Lemonade moves beyond the cheating as The Thing, centering its female protagonist in a way not commonly explored in 'wronged woman' narratives.

But a few scenes later, Beyoncé takes us somewhere new. She boards a bus filled with other Black women adorned with delicately applied white body paint, done in the Yoruba tradition. They all leave the city and retreat to to a tranquil stretch of countryside, occupied solely by women healing from a similar heartbreak, or the loss of a loved one through state violence, or the pain of simple existence as a Black woman in America. Beyoncé spends the second half of the film there, examining her wounds in the often unexplored space between stumble and triumph. It’s at this point in Lemonade, as in real life, that the real work is done. Love going awry is often a process of losing oneself, little by little, to accommodate someone who will never care. I remember after one breakup not knowing what kind of music I liked or how I preferred to wear my hair. In an effort to become more palatable, I had exorcised myself of all proclivity and dropped no breadcrumbs to help me figure a way back. I was left with the work of remaking myself. It was slow, difficult work, learning to trust myself again, but every bit worth it. The theme of redefining oneself is present in Lemonade as well. In the “Reformation” scene, Beyoncé leads a group baptism, clearly symbolising a complete renewal. She has just made amends with her father and, for this moment, she’s free of the past and prepared to build the future to her liking. Beyoncé eventually reconciles with Jay-Z, but it quickly becomes clear that resolution was never her focus. She soon returns to the women who helped her save herself, to free them in return. In a chapter entitled “Hope,” we see her feeding her fictive sisters, with both food and her gift of song, urging them to “keep running, ‘cause a winner don’t quit on himself.” It is in this instance that Beyoncé has achieved ultimate salvation: She has repaired herself and is filled with a fierce love that cannot be contained. She is, however, moving forward.

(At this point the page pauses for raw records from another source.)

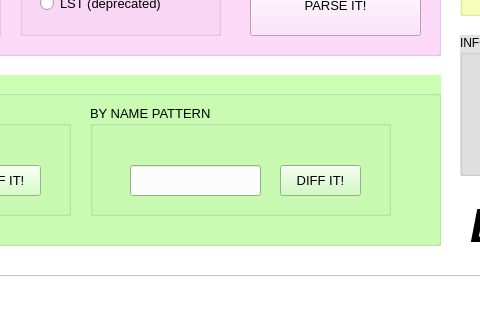
Qt form de.meins.pocpoc/ui/diffray_main.ui (pinkflawd/DiffRay) before a commit; both pictures show x 230 to 710 and y 365 to 685 of the 1072 by 771 pixel window.
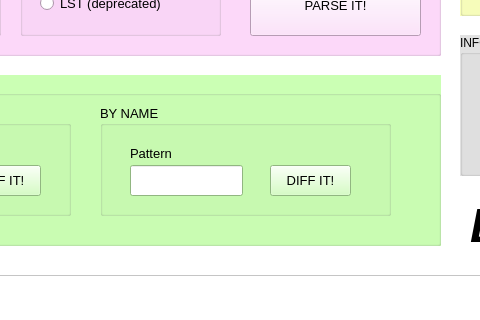
The same form after that commit.

```diff
--- a/de.meins.pocpoc/ui/diffray_main.ui
+++ b/de.meins.pocpoc/ui/diffray_main.ui
@@ -2102,29 +2102,6 @@
     <property name="flat">
      <bool>true</bool>
     </property>
-    <widget class="QPushButton" name="pushButton_12">
-     <property name="geometry">
-      <rect>
-       <x>500</x>
-       <y>90</y>
-       <width>81</width>
-       <height>31</height>
-      </rect>
-     </property>
-     <property name="text">
-      <string>DIFF IT!</string>
-     </property>
-    </widget>
-    <widget class="QLineEdit" name="lineEdit_7">
-     <property name="geometry">
-      <rect>
-       <x>350</x>
-       <y>90</y>
-       <width>131</width>
-       <height>31</height>
-      </rect>
-     </property>
-    </widget>
     <widget class="QGroupBox" name="groupBox_8">
      <property name="geometry">
       <rect>
@@ -2213,15 +2190,51 @@
     <widget class="QGroupBox" name="groupBox_9">
      <property name="geometry">
       <rect>
-       <x>310</x>
+       <x>320</x>
        <y>30</y>
-       <width>301</width>
+       <width>291</width>
        <height>111</height>
       </rect>
      </property>
      <property name="title">
-      <string>BY NAME PATTERN</string>
+      <string>BY NAME</string>
      </property>
+     <widget class="QLineEdit" name="lineedit_pattern">
+      <property name="geometry">
+       <rect>
+        <x>30</x>
+        <y>60</y>
+        <width>113</width>
+        <height>31</height>
+       </rect>
+      </property>
+     </widget>
+     <widget class="QPushButton" name="button_diff_name">
+      <property name="geometry">
+       <rect>
+        <x>170</x>
+        <y>60</y>
+        <width>81</width>
+        <height>31</height>
+       </rect>
+      </property>
+      <property name="text">
+       <string>DIFF IT!</string>
+      </property>
+     </widget>
+     <widget class="QLabel" name="label_10">
+      <property name="geometry">
+       <rect>
+        <x>30</x>
+        <y>40</y>
+        <width>51</width>
+        <height>16</height>
+       </rect>
+      </property>
+      <property name="text">
+       <string>Pattern</string>
+      </property>
+     </widget>
     </widget>
     <zorder>groupBox_8</zorder>
     <zorder>pushButton_12</zorder>
```
Left out of the diff: 12 changed lines with no effect on the pictures.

I’m not sure I could ever make the choice to stay in the face of it, but can I see how one would.

By centring Lemonade’s narrative around her own healing and blazing transformation, Beyoncé asserts that romantic love is wonderful and, at times, worth salvaging after disrepair, but it is not your everything — you are. Your community is. Your work is. With Lemonade, Beyoncé presented a spectacular and affirming pop-cultural blueprint for dealing with the hurt. Burn the shit down in glorious anger, sure, but make sure you then look inward, heal yourself as best you can, and keep on running. Not because it’s moral, not because it’ll fix your relationship, or even bring you new love, but because you deserve the peace. Infidelity is complicated and painful and frighteningly common. And I’m not sure I could ever make the choice to stay in the face of it, but can I see how one would. As advice columnist Zahira Kelly put it, “It’s not pretty. But it’s real.” Still, Lemonade moves beyond the cheating as The Thing, centring its female protagonist in a way not commonly explored in “wronged woman” narratives. Beyoncé rejects the never-ending shame of being cheated on and instead shows us something more complex and much closer to real life: a grown-up woman owning her walk, for better or worse. Sure, it’s high pop art, but something about its imperfect resolution assuages my fears and makes me want to love more freely. After all is said and done, I’ll always, always have myself.

More from Sex & Relationships

R29 Original Series